In fact I have researched widely, published and taught in the areas of European competition law and indeed held a fellowship in the European Commission's own university in the Law department and a professorial appointment in its Economics department where European competition policy was a major part of my interests and responsibilities. I have also consulted widely with experts in the fields on matters where I wanted more specialist advice. What we are talking about is competence, not whether I am the Government's own legal adviser or not. Have a look at the several documented areas in which my advice conflicted with the Government in this petition over the past ten years (quite apart from Gourock-Dunoon) and ask; who was giving competent advice and who was giving incompetent advice? I was restricted to three pages of background evidence but I could have added to the list, as when I disputed the 2003-2007 Scottish Executive's claims that you could not have PSOs (public service obligations) and PSCs (public service contracts) on the same route and I was subsequently proven correct, or when I warned very early on in the first session of parliament 1999-2003 that the Executive's claims that the tendering of the CalMac network could take place in a few months were not simply realistic.

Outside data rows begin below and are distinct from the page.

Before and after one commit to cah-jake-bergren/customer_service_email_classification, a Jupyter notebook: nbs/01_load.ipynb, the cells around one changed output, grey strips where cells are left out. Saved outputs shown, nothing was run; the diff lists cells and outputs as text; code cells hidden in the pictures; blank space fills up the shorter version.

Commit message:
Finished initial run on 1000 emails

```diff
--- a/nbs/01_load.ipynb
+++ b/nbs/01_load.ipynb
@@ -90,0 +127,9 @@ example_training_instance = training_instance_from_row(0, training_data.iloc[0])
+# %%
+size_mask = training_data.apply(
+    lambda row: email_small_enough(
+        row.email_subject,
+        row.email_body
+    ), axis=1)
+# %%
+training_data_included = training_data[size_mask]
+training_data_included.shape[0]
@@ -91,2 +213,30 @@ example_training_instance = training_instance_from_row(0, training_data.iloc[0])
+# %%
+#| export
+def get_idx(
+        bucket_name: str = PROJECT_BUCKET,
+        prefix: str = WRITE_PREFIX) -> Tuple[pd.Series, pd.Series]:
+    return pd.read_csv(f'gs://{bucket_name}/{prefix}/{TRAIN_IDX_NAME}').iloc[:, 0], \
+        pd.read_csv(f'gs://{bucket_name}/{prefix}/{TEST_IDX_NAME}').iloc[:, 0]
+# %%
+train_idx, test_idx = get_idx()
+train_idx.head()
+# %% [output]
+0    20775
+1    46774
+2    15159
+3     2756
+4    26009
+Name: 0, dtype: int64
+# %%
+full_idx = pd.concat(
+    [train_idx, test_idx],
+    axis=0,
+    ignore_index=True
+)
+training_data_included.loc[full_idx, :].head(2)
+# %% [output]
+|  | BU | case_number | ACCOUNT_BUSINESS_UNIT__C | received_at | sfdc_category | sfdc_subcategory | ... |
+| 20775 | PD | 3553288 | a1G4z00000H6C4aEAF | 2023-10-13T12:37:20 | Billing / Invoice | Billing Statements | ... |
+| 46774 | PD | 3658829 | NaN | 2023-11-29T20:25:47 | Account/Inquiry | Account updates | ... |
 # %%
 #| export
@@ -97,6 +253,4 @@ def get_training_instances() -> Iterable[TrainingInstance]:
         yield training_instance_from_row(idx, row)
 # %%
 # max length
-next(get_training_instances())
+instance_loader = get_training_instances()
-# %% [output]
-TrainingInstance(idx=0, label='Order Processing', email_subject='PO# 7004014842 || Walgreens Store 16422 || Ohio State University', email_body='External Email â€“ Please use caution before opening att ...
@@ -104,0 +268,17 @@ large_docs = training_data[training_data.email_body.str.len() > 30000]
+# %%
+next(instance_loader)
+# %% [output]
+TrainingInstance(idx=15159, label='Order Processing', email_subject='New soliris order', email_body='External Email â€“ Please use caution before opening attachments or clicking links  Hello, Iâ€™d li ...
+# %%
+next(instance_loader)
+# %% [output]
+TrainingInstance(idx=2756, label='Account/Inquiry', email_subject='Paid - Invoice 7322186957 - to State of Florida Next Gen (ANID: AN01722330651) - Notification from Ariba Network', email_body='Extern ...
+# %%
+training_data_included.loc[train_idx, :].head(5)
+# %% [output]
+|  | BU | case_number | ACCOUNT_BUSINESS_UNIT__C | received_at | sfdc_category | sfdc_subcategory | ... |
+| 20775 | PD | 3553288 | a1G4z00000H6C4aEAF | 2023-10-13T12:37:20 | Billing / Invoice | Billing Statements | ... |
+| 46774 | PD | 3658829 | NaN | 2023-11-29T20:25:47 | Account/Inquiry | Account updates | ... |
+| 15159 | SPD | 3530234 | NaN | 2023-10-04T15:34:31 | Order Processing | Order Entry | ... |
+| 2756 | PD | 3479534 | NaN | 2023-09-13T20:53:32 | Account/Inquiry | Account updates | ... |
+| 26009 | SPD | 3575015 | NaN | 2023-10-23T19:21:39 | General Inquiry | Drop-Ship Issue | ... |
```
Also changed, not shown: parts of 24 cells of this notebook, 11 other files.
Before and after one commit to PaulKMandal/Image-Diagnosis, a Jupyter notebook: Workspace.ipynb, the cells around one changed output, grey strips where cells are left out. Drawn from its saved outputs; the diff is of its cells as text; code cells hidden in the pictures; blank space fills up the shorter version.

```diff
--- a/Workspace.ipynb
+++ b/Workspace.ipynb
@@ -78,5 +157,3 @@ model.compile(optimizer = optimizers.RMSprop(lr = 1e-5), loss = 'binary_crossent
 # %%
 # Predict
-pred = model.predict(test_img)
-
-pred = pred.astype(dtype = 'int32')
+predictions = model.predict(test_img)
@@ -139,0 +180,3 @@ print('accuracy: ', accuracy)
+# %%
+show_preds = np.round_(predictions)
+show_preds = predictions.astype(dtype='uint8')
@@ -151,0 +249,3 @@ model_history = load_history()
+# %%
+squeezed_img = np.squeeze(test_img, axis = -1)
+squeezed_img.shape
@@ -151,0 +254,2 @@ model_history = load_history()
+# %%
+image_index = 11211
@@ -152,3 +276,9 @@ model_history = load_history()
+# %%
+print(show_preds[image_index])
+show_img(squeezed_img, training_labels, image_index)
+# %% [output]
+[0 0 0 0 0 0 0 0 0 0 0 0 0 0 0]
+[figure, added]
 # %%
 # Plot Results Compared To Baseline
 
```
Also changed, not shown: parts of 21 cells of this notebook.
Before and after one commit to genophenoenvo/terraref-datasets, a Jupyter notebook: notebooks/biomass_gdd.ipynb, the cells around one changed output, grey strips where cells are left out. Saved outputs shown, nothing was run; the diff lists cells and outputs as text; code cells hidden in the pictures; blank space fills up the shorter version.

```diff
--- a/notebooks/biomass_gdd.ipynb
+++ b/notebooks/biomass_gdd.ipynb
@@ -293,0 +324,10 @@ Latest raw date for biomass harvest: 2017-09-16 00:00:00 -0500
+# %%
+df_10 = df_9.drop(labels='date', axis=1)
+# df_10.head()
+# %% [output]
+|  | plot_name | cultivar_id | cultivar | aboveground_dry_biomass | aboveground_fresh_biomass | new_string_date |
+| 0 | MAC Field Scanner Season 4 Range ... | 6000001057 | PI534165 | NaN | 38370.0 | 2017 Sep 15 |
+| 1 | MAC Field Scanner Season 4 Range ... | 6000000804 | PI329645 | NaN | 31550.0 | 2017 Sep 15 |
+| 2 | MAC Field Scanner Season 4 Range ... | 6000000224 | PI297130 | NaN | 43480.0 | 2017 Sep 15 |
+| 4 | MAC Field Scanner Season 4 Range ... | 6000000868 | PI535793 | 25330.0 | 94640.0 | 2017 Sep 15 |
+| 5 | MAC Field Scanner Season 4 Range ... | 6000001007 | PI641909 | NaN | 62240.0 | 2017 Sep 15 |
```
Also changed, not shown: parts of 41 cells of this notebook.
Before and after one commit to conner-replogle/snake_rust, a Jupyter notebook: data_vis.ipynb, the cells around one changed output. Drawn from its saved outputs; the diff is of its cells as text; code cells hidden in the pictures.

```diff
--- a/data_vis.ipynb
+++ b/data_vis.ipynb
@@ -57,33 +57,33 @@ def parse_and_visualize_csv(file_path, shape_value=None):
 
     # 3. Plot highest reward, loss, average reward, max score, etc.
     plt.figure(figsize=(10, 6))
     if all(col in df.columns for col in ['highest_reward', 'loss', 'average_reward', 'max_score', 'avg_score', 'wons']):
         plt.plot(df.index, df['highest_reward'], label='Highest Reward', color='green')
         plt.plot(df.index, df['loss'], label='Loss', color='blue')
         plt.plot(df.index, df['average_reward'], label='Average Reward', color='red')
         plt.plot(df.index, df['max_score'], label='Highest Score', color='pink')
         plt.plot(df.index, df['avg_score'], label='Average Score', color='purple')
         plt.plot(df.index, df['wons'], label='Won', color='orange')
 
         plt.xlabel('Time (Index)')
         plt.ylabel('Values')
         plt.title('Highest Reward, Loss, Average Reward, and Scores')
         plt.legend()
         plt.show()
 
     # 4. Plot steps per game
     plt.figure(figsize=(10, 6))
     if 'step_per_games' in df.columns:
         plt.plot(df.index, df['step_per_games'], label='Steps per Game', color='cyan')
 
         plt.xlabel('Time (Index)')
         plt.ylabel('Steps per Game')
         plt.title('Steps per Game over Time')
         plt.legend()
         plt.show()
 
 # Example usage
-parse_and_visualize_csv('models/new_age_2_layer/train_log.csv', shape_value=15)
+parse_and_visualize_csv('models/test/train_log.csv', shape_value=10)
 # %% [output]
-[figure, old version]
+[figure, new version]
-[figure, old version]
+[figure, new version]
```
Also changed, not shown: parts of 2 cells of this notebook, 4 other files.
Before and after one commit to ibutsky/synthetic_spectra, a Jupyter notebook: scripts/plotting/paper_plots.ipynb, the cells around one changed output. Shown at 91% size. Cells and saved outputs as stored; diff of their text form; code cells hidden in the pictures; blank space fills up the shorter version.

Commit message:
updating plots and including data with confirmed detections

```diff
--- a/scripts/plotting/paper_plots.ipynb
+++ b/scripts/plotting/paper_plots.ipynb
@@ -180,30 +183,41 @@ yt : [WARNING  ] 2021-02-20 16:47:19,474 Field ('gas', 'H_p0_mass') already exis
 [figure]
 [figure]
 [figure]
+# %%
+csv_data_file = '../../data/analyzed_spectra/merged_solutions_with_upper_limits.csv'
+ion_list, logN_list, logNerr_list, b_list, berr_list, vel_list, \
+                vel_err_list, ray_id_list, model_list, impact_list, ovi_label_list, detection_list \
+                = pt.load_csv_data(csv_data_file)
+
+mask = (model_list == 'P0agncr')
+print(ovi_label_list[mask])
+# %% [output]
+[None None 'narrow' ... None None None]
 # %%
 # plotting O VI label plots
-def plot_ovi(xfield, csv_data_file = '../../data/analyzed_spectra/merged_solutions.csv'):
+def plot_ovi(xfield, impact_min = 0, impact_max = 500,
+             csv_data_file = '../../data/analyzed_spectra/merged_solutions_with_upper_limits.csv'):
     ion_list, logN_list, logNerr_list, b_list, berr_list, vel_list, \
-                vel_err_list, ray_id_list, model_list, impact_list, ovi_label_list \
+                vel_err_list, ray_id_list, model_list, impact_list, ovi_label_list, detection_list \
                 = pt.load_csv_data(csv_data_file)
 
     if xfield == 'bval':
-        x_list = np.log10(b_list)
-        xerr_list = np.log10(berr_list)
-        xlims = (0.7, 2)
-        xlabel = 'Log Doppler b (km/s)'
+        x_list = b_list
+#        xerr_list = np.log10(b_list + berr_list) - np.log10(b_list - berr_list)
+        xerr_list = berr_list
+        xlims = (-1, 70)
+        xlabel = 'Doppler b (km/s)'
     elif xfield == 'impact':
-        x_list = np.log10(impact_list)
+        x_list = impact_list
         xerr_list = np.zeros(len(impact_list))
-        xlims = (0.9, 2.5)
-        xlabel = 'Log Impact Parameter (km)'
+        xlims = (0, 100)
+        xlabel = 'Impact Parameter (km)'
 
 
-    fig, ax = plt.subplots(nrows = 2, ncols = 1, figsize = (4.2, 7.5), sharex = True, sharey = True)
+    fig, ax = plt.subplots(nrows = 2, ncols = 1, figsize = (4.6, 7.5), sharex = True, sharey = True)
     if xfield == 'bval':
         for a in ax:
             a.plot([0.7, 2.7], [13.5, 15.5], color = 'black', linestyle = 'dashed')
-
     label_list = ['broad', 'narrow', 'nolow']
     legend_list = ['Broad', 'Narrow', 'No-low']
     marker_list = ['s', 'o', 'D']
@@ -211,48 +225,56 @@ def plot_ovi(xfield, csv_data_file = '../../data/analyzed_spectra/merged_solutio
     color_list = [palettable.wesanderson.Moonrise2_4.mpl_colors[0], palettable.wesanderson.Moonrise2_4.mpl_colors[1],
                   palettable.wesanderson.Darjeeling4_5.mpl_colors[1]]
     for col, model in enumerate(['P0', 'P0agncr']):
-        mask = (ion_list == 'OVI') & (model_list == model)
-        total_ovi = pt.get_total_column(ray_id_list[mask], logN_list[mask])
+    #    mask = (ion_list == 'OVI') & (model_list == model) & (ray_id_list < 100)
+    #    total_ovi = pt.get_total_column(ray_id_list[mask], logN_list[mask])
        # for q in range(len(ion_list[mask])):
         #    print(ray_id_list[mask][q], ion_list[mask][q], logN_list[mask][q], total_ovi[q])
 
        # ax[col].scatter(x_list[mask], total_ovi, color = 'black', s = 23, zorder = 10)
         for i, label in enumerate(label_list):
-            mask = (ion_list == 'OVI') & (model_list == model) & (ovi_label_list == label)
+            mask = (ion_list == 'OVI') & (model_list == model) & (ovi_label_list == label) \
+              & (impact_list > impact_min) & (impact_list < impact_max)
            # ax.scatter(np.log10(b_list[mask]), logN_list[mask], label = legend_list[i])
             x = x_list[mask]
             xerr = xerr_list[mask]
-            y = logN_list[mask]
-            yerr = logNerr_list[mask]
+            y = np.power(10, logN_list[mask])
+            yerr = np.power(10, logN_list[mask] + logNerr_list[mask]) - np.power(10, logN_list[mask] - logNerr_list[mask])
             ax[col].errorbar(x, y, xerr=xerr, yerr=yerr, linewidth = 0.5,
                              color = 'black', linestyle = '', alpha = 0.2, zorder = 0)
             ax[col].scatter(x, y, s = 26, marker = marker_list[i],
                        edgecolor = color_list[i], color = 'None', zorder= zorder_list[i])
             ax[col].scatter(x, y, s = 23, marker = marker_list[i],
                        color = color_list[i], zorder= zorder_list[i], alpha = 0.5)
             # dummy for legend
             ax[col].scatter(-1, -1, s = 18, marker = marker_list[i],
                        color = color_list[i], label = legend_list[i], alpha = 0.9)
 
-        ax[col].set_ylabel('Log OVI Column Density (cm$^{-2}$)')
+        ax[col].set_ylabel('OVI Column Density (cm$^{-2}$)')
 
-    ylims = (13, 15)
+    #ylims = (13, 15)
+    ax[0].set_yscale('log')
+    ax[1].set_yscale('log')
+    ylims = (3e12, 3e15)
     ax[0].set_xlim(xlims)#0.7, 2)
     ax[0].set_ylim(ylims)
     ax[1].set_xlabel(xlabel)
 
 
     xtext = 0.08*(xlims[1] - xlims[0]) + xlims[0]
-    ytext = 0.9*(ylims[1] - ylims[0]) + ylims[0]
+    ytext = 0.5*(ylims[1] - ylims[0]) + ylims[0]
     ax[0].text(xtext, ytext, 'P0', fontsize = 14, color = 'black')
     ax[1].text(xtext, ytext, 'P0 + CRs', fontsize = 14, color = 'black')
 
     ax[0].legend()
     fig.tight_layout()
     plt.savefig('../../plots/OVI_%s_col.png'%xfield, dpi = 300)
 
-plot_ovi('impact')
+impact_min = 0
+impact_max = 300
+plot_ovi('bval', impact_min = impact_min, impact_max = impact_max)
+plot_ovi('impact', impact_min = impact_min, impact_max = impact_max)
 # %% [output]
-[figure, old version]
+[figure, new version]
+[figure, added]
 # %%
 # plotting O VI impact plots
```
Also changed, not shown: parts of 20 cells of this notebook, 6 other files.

On that last point, officials here had a strong incentive in the early days of the parliament to communicate urgency of deadlines to ministers and that decisions would have to be made sooner rather than later. Several of the issues in my petition were actually discussed as possible policy options in the first session of parliament (some raised by me and others), but ministers would have been reminded that time was short that such issues were for later dates if they were to be discussed at all. This enabled officials to keep control of the process.

Officials have and will resist the appointment of an Expert Group along the lines suggested in the petition, not just because it means they might lose control and responsibility here but because such a task force or Expert Group would surely expose the systemic and sustained incompetence of the advice they and their predecessors have been giving ministers down the years. - which is why I am asking for the Expert Group to be set up by the parliament and not Government officials at Victoria Quay, which would be the default if it was given over to Government to consider.

If the new parliament wants this degradation to stop, its MSPs should support the petition. It does not guarantee solutions but it does show a possible way of this morass if done properly.

And if this is not done, what will happen? Then there will be another wasted Parliament and Government where the network will continue to degrade and officials at Victoria Quay will continue to consult "stakeholders". Apart from superficial contact for public relation purposes, this does not really mean communities, users or even Calmac (remember the Government was prepared to tell CalMac in 2007 to get their car ferry off the Gourock-Dunoon route if the Government could make a deal with Western Ferries). The evidence is that the policy here is being driven by a few "stakeholders" mostly cherry-pickers with the financial, legal and public relation resources to lobby government directly, or with the help of commissioned lobbyists and consultants.

If you want a footnote to how far this process of degradation has gone there was some excitement on the Clyde a few weeks ago when a vessel "Beluga Faith" docked on the Clyde carrying a fast catamaran "Solundir". It was thought that "Solundir" was destined for the Gourock-Dunoon tender, but it was easy to check that Beluga Faith was in fact headed for Luba in Equatorial Guinea.

Compared to the two vessels currently on the Gourock-Dunoon route, the Solundir is much superior to Ali Cat and much younger than Jupiter.

Good for Equatorial Guinea (if that is indeed where Solundir is headed), but that is what we have been reduced to when the service here may be degraded below levels being set by a developing country, and where the prospects are that the present tender will degrade this even further.

The fact that no-one seems to have noticed this or just takes it for granted just shows how far things have gone What a way to run -actually ruin - a ferry service, and indeed a whole network.

Neil Kay

5th April 2010